When it comes to stadium-subsidy campaigns, sports team owners have a massive soapbox and generally aren’t afraid to use it — who can forget the “Yes on Prop C” sign on the San Diego outfield wall throughout the 1998 World Series? The Calgary Flames owners, though, look to be taking things to a new level:
"NHL view, albeit unofficial, is league would prefer players not make political statements. Teams may take money to do so, however." pic.twitter.com/TCCYoAcOyV
— #DCSports Playoffs (@DannyPage) October 8, 2017
— Jason Ribeiro (@Jason_Ribeiro) October 8, 2017
Displaying their bogus and poorly copy edited Powerpoint slides on arena video screens is one thing. Running “Bill Smith For Mayor” ads, whether they were paid for or not, is another, especially when team CEO Ken King previously said:
“We’re not running for office.
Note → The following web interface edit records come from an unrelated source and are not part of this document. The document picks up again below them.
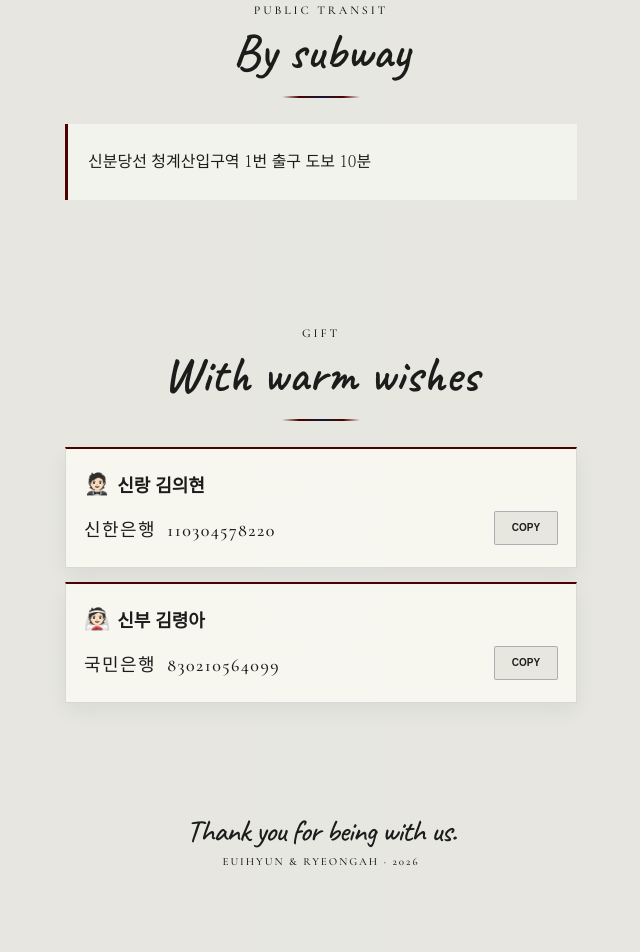
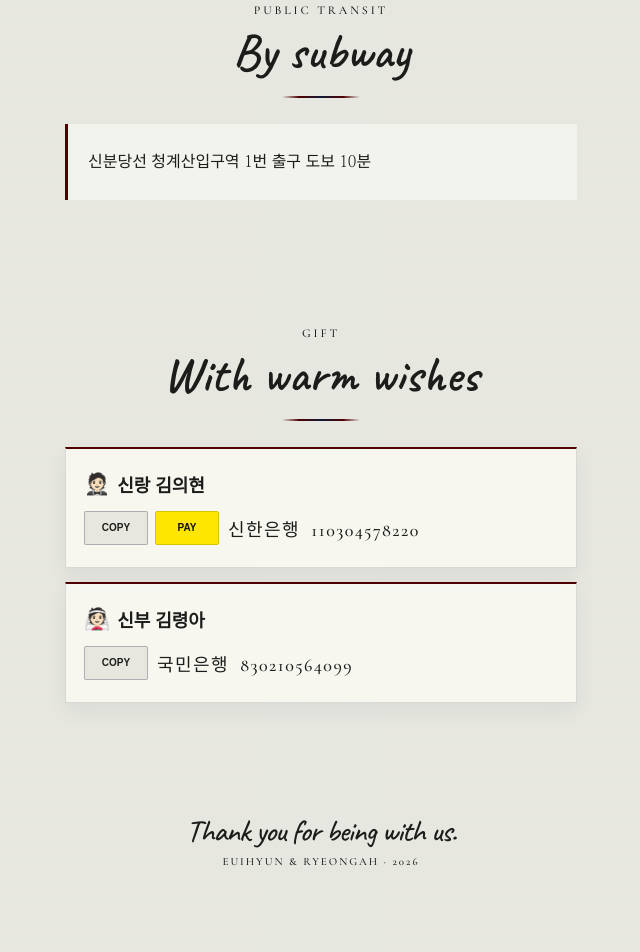
Before and after one commit to gimiyoni6378-dot/lilymarrywithmark, a plain HTML site: page index.html in a window 1280 px wide. Shown: the part 3633-4585 px from the top of the page, without its empty margins (319-959 px from the left). Drawn offline with nearby package versions, Linux system fonts and the light colour scheme.

Commit message:
Add Kakao Pay button to groom account

```diff
--- a/index.html
+++ b/index.html
@@ -329,24 +329,43 @@ a{color:inherit;text-decoration:none}
 .account-number-row{
   display:flex;
   align-items:center;
-  justify-content:space-between;
   gap:9px;
 }
+.account-actions{
+  display:flex;
+  align-items:center;
+  gap:7px;
+  flex:0 0 auto;
+}
 .account-number{
+  flex:1 1 auto;
+  min-width:0;
   font-family:"Cormorant Garamond",serif;
   font-size:18px;
   letter-spacing:.08em;
   color:var(--ink);
 }
-.copy-btn{
+.copy-btn,
+.pay-btn{
   flex:0 0 auto;
   min-width:64px;
   height:34px;
   border:1px solid rgba(19,25,54,.28);
+  border-radius:2px;
+  font:700 10px Arial,sans-serif;
+}
+.copy-btn{
   background:#e7e7e0;
   color:var(--ink);
-  border-radius:2px;
-  font:700 10px Arial,sans-serif;
+}
+.pay-btn{
+  display:inline-flex;
+  align-items:center;
+  justify-content:center;
+  background:#ffe600;
+  color:#111;
+  border-color:#d8c300;
+  text-decoration:none;
 }
 .footer{
   padding:40px 24px 84px;
@@ -583,15 +602,20 @@ a{color:inherit;text-decoration:none}
         <div class="account-card">
           <div class="account-person"><span class="account-emoji">🤵🏻</span><span>신랑 김의현</span></div>
           <div class="account-number-row">
+            <div class="account-actions">
+              <button class="copy-btn" type="button" onclick="copyAccount('110304578220')">COPY</button>
+              <a class="pay-btn" href="https://qr.kakaopay.com/Ej7jBe0lp" target="_blank" rel="noopener noreferrer">PAY</a>
+            </div>
             <div class="account-number">신한은행&nbsp; 110304578220</div>
-            <button class="copy-btn" type="button" onclick="copyAccount('110304578220')">COPY</button>
           </div>
         </div>
         <div class="account-card">
           <div class="account-person"><span class="account-emoji">👰🏻</span><span>신부 김령아</span></div>
           <div class="account-number-row">
+            <div class="account-actions">
+              <button class="copy-btn" type="button" onclick="copyAccount('830210564099')">COPY</button>
+            </div>
             <div class="account-number">국민은행&nbsp; 830210564099</div>
-            <button class="copy-btn" type="button" onclick="copyAccount('830210564099')">COPY</button>
           </div>
         </div>
       </div>
```
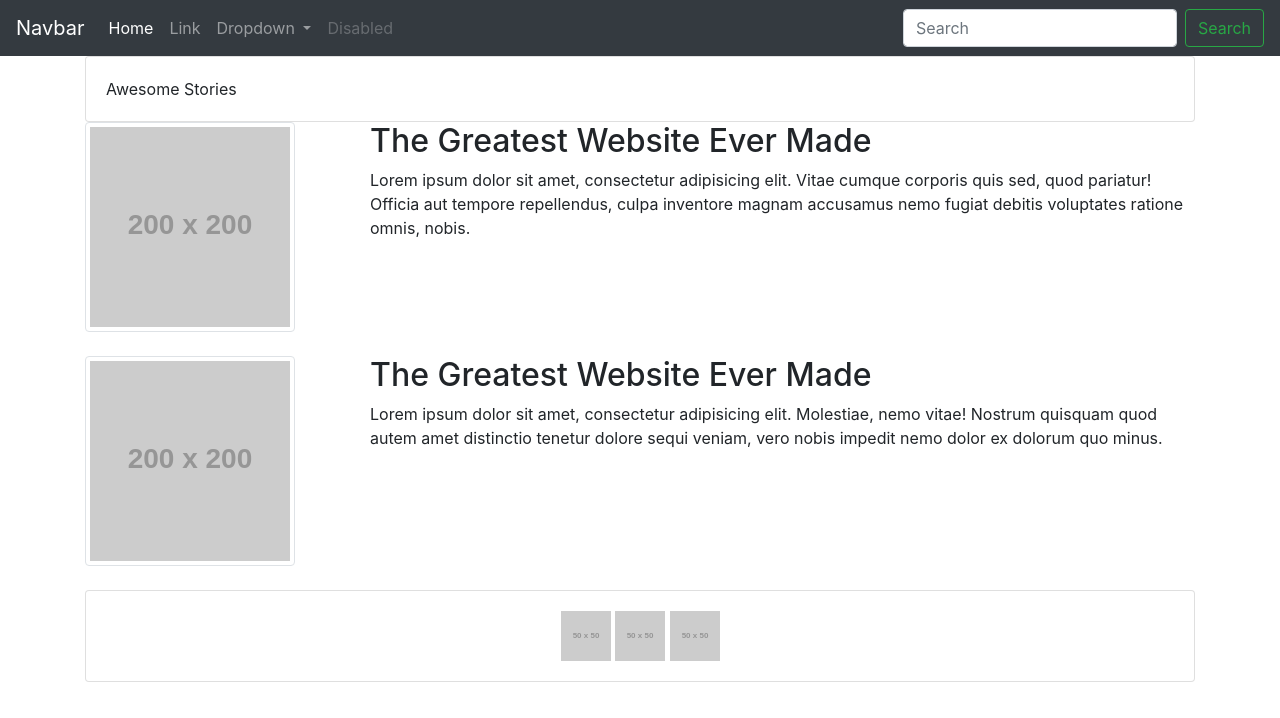
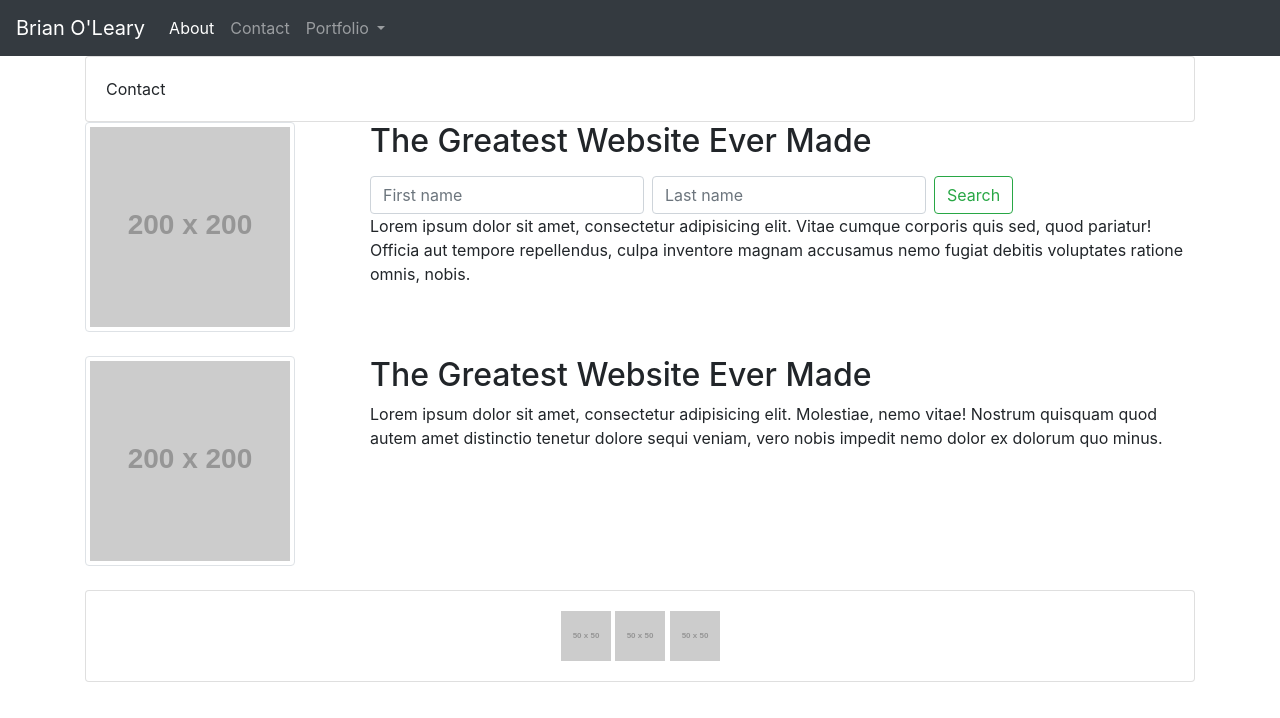
Before and after one commit to boleary1/Homework-2-CSS-Bootstrap, a plain HTML site: page contact.html in a window 1280 px wide. Drawn offline with nearby package versions, Linux system fonts and the light colour scheme; placeholder pictures from the web are drawn by us.

Commit message:
new nav menu

```diff
--- a/contact.html
+++ b/contact.html
@@ -9,7 +9,7 @@
   devices. -->
   <meta name="viewport" content="width=device-width, initial-scale=1, shrink-to-fit=no">
 
-  <title>My First Website</title>
+  <title>Brian O'Leary | Contact</title>
 
   <!-- We need to bring in the bootstrap CSS -->
   <link
@@ -25,7 +25,7 @@
   <!-- NavBar (copied and pasted from WC3) -->
   <!-- Static navbar -->
   <nav class="navbar navbar-expand-lg navbar-dark bg-dark">
-    <a class="navbar-brand" href="#">Navbar</a>
+    <a class="navbar-brand" href="#">Brian O'Leary</a>
     <button class="navbar-toggler" data-toggle="collapse" data-target="#navbarSupportedContent" aria-controls="navbarSupportedContent" aria-expanded="false" aria-label="Toggle navigation">
       <span class="navbar-toggler-icon"></span>
     </button>
@@ -33,30 +33,24 @@
     <div class="collapse navbar-collapse" id="navbarSupportedContent">
       <ul class="navbar-nav mr-auto">
         <li class="nav-item active">
-          <a class="nav-link" href="#">Home <span class="sr-only">(current)</span></a>
+          <a class="nav-link" href="index.html">About </a>
         </li>
         <li class="nav-item">
-          <a class="nav-link" href="#">Link</a>
+          <a class="nav-link" href="Contact.html">Contact<span class="sr-only">(current)</span></a>
         </li>
         <li class="nav-item dropdown">
           <a class="nav-link dropdown-toggle" href="#" id="navbarDropdown" role="button" data-toggle="dropdown" aria-haspopup="true" aria-expanded="false">
-            Dropdown
+            Portfolio
           </a>
           <div class="dropdown-menu" aria-labelledby="navbarDropdown">
-            <a class="dropdown-item" href="#">Action</a>
-            <a class="dropdown-item" href="#">Another action</a>
+            <a class="dropdown-item" href="Portfolio.html">Portfolio</a>
+            <a class="dropdown-item" href="#">Resume</a>
             <div class="dropdown-divider"></div>
-            <a class="dropdown-item" href="#">Something else here</a>
+            <a class="dropdown-item" href="https://www.linkedin.com/in/brianfolanoleary/">Linked in</a>
           </div>
         </li>
-        <li class="nav-item">
-          <a class="nav-link disabled" href="#">Disabled</a>
-        </li>
       </ul>
-      <form class="form-inline my-2 my-lg-0">
-        <input class="form-control mr-sm-2" type="search" placeholder="Search" aria-label="Search">
-        <button class="btn btn-outline-success my-2 my-sm-0" type="submit">Search</button>
-      </form>
+
     </div>
   </nav>
 
@@ -67,7 +61,7 @@
       <!-- The content in this div gets wrapped in a card -->
         <div class="card">
           <div class="card-body">
-            Awesome Stories
+            Contact
           </div>
         </div>
       </div>
@@ -78,7 +72,16 @@
       </div>
       <div class="col-lg-9">
         <h2>The Greatest Website Ever Made</h2>
-        <p>Lorem ipsum dolor sit amet, consectetur adipisicing elit. Vitae cumque corporis quis sed, quod pariatur! Officia aut tempore repellendus, culpa inventore magnam accusamus nemo fugiat debitis voluptates ratione omnis, nobis.</p>
+        <p>
+
+
+          <form class="form-inline my-2 my-lg-0">
+            <input class="form-control mr-sm-2" type="search" placeholder="First name" aria-label="Search">
+            <input class="form-control mr-sm-2" type="search" placeholder="Last name" aria-label="Search">
+            <button class="btn btn-outline-success my-2 my-sm-0" type="submit">Search</button>
+          </form>
+
+          Lorem ipsum dolor sit amet, consectetur adipisicing elit. Vitae cumque corporis quis sed, quod pariatur! Officia aut tempore repellendus, culpa inventore magnam accusamus nemo fugiat debitis voluptates ratione omnis, nobis.</p>
       </div>
     </div>
     <br>
```
Also changed, not shown: index.html (+4 -7 lines), portfolio.html (+9 -12 lines).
It’s certainly not an election issue for us,” King said. “We’re certainly not trying to throw fuel on the fire.”
Meanwhile, the Globe and Mail reports that the Flames owners, in addition to seeking public money for a new arena, initially requested “an option to buy and develop land near the events complex, a slice of the Stampede Casino’s revenue, all parking revenue from major events it would manage at the events complex and other goodies.” And also: “the city of Calgary covering the cost of flood insurance, reimbursing the club for all provincial property taxes that may be imposed on the facilities, and requiring local ratepayers to pick up the bill for a public gathering place suitable for festivals next to the arena.” And also:
“Our proposals in the enclosed term sheet outline the minimum requirements for a robust competitive sports environment and the infrastructure needed to compete on the world stage from an entertainment perspective,” Ken King, president of CSEC, said in the letter.
In the latest polls, Smith has reportedly taken a sizable lead over Mayor Naheed Nenshi, based on a massive surge in his support from 18-to-34-year-olds, which is either a sign that Smith’s message is resonating with young people or just a sign that polls suck. We’ll see a week from today.